(Entries supplied)

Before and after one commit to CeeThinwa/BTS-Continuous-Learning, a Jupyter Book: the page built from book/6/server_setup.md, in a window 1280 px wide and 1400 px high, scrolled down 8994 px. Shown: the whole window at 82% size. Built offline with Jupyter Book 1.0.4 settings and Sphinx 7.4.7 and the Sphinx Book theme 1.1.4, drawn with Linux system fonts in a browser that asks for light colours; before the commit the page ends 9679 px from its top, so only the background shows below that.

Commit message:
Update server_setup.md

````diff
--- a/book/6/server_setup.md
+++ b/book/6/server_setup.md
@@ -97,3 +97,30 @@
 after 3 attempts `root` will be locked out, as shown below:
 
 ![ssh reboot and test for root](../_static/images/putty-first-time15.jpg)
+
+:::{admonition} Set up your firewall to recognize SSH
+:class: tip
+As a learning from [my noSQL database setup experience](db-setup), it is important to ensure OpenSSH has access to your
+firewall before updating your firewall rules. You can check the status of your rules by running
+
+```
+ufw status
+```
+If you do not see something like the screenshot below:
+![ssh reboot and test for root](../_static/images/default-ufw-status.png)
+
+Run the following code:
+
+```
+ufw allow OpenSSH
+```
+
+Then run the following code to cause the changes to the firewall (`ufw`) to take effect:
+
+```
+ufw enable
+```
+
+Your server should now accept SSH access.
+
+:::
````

(End Entries supplied)

• _Task brief_
An identical copy of the preceding records should be returned.

• _Output for this task_
Before and after one commit to CeeThinwa/BTS-Continuous-Learning, a Jupyter Book: the page built from book/6/server_setup.md, in a window 1280 px wide and 1400 px high, scrolled down 8994 px. Shown: the whole window at 82% size. Built offline with Jupyter Book 1.0.4 settings and Sphinx 7.4.7 and the Sphinx Book theme 1.1.4, drawn with Linux system fonts in a browser that asks for light colours; before the commit the page ends 9679 px from its top, so only the background shows below that.

Commit message:
Update server_setup.md

````diff
--- a/book/6/server_setup.md
+++ b/book/6/server_setup.md
@@ -97,3 +97,30 @@
 after 3 attempts `root` will be locked out, as shown below:
 
 ![ssh reboot and test for root](../_static/images/putty-first-time15.jpg)
+
+:::{admonition} Set up your firewall to recognize SSH
+:class: tip
+As a learning from [my noSQL database setup experience](db-setup), it is important to ensure OpenSSH has access to your
+firewall before updating your firewall rules. You can check the status of your rules by running
+
+```
+ufw status
+```
+If you do not see something like the screenshot below:
+![ssh reboot and test for root](../_static/images/default-ufw-status.png)
+
+Run the following code:
+
+```
+ufw allow OpenSSH
+```
+
+Then run the following code to cause the changes to the firewall (`ufw`) to take effect:
+
+```
+ufw enable
+```
+
+Your server should now accept SSH access.
+
+:::
````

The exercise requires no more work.